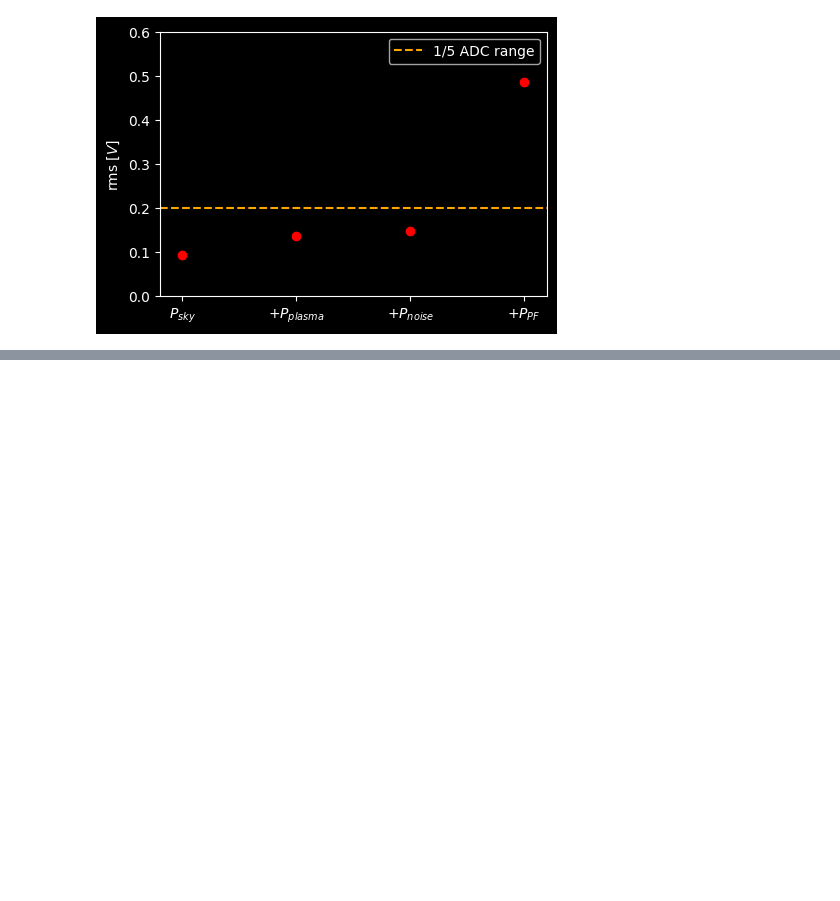
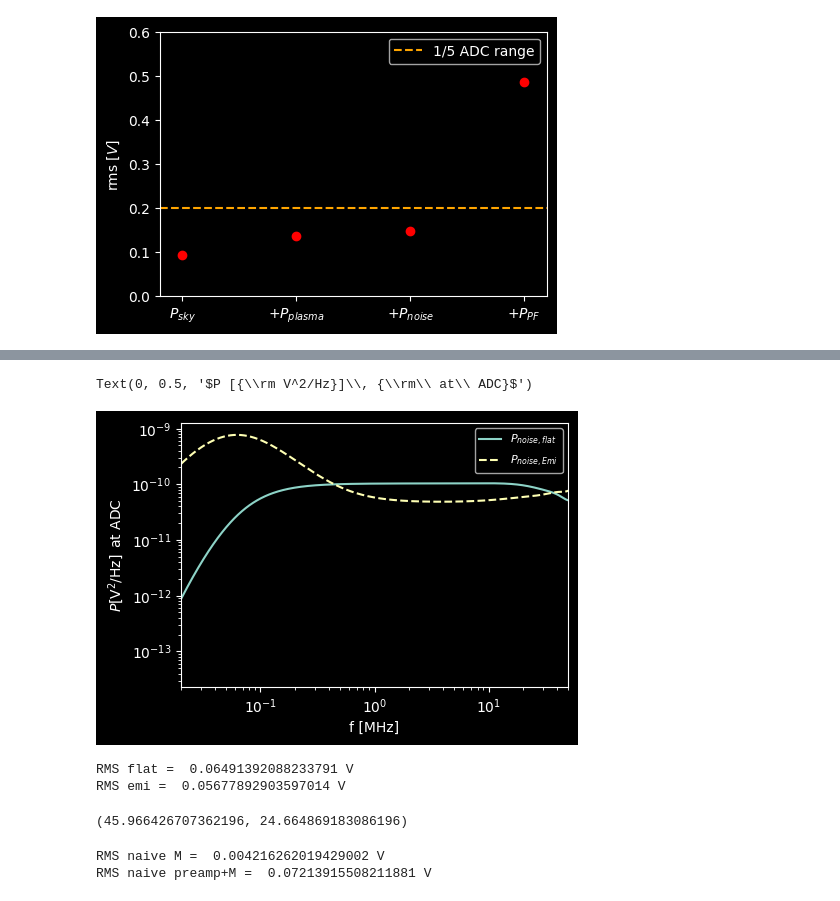
Before and after one commit to lusee-night/notebooks, a Jupyter notebook: spectrometer/Throughput.ipynb, the cells around one changed output, grey strips where cells are left out. Cells and saved outputs as stored; diff of their text form; code cells hidden in the pictures; blank space fills up the shorter version.

```diff
--- a/spectrometer/Throughput.ipynb
+++ b/spectrometer/Throughput.ipynb
@@ -197,0 +217,35 @@ plt.legend()
+# %%
+Pnoise_flat_adc = Pnoise_flat * gain
+Pnoise_emi_adc = Pnoise_emi * gain
+plt.plot(f,Pnoise_flat_adc,'-',label='$P_{noise, flat}$')
+plt.plot(f,Pnoise_emi_adc,'--',label='$P_{noise, Emi}$')
+plt.loglog()
+plt.xlim(0.02,50)
+plt.legend(fontsize=8)
+plt.xlabel('f [MHz]')
+plt.ylabel('$P [{\\rm V^2/Hz}]\, {\\rm\ at\ ADC}$')
+# %% [output]
+Text(0, 0.5, '$P [{\\rm V^2/Hz}]\\, {\\rm\\ at\\ ADC}$')
+[figure, added]
+# %%
+
+Pnoise_flat_adc_rms = Pv2rms(Pnoise_flat_adc)
+Pnoise_emi_adc_rms = Pv2rms(Pnoise_emi_adc)
+print ("RMS flat = ",Pnoise_flat_adc_rms,"V")
+print ("RMS emi = ",Pnoise_emi_adc_rms,"V")
+# %% [output]
+RMS flat =  0.06491392088233791 V
+RMS emi =  0.05677892903597014 V
+# %%
+gain2db = lambda gain: np.log10(np.abs(gain**2))*10
+gain2db(T._gain["M"](10)),gain2db(T._preamp_gain(10))
+# %% [output]
+(45.966426707362196, 24.664869183086196)
+# %%
+rms_naive_M = np.abs(3e-9*T._gain["M"](10)*np.sqrt(50e6))
+rms_naive_preamp_M = np.abs(3e-9*T._preamp_gain(10)*T._gain["M"](10)*np.sqrt(50e6))
+print ("RMS naive M = ",rms_naive_M,"V")
+print ("RMS naive preamp+M = ",rms_naive_preamp_M,"V")
+# %% [output]
+RMS naive M =  0.004216262019429002 V
+RMS naive preamp+M =  0.07213915508211881 V
```
Also changed, not shown: parts of 3 cells of this notebook.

════

WHAT NEEDS TO BE DONE –
Repeat, word for word, each of the records, omitting any image they hold.

EXERCISE RESULT –
Before and after one commit to lusee-night/notebooks, a Jupyter notebook: spectrometer/Throughput.ipynb, the cells around one changed output, grey strips where cells are left out. Cells and saved outputs as stored; diff of their text form; code cells hidden in the pictures; blank space fills up the shorter version.

```diff
--- a/spectrometer/Throughput.ipynb
+++ b/spectrometer/Throughput.ipynb
@@ -197,0 +217,35 @@ plt.legend()
+# %%
+Pnoise_flat_adc = Pnoise_flat * gain
+Pnoise_emi_adc = Pnoise_emi * gain
+plt.plot(f,Pnoise_flat_adc,'-',label='$P_{noise, flat}$')
+plt.plot(f,Pnoise_emi_adc,'--',label='$P_{noise, Emi}$')
+plt.loglog()
+plt.xlim(0.02,50)
+plt.legend(fontsize=8)
+plt.xlabel('f [MHz]')
+plt.ylabel('$P [{\\rm V^2/Hz}]\, {\\rm\ at\ ADC}$')
+# %% [output]
+Text(0, 0.5, '$P [{\\rm V^2/Hz}]\\, {\\rm\\ at\\ ADC}$')
+[figure, added]
+# %%
+
+Pnoise_flat_adc_rms = Pv2rms(Pnoise_flat_adc)
+Pnoise_emi_adc_rms = Pv2rms(Pnoise_emi_adc)
+print ("RMS flat = ",Pnoise_flat_adc_rms,"V")
+print ("RMS emi = ",Pnoise_emi_adc_rms,"V")
+# %% [output]
+RMS flat =  0.06491392088233791 V
+RMS emi =  0.05677892903597014 V
+# %%
+gain2db = lambda gain: np.log10(np.abs(gain**2))*10
+gain2db(T._gain["M"](10)),gain2db(T._preamp_gain(10))
+# %% [output]
+(45.966426707362196, 24.664869183086196)
+# %%
+rms_naive_M = np.abs(3e-9*T._gain["M"](10)*np.sqrt(50e6))
+rms_naive_preamp_M = np.abs(3e-9*T._preamp_gain(10)*T._gain["M"](10)*np.sqrt(50e6))
+print ("RMS naive M = ",rms_naive_M,"V")
+print ("RMS naive preamp+M = ",rms_naive_preamp_M,"V")
+# %% [output]
+RMS naive M =  0.004216262019429002 V
+RMS naive preamp+M =  0.07213915508211881 V
```
Also changed, not shown: parts of 3 cells of this notebook.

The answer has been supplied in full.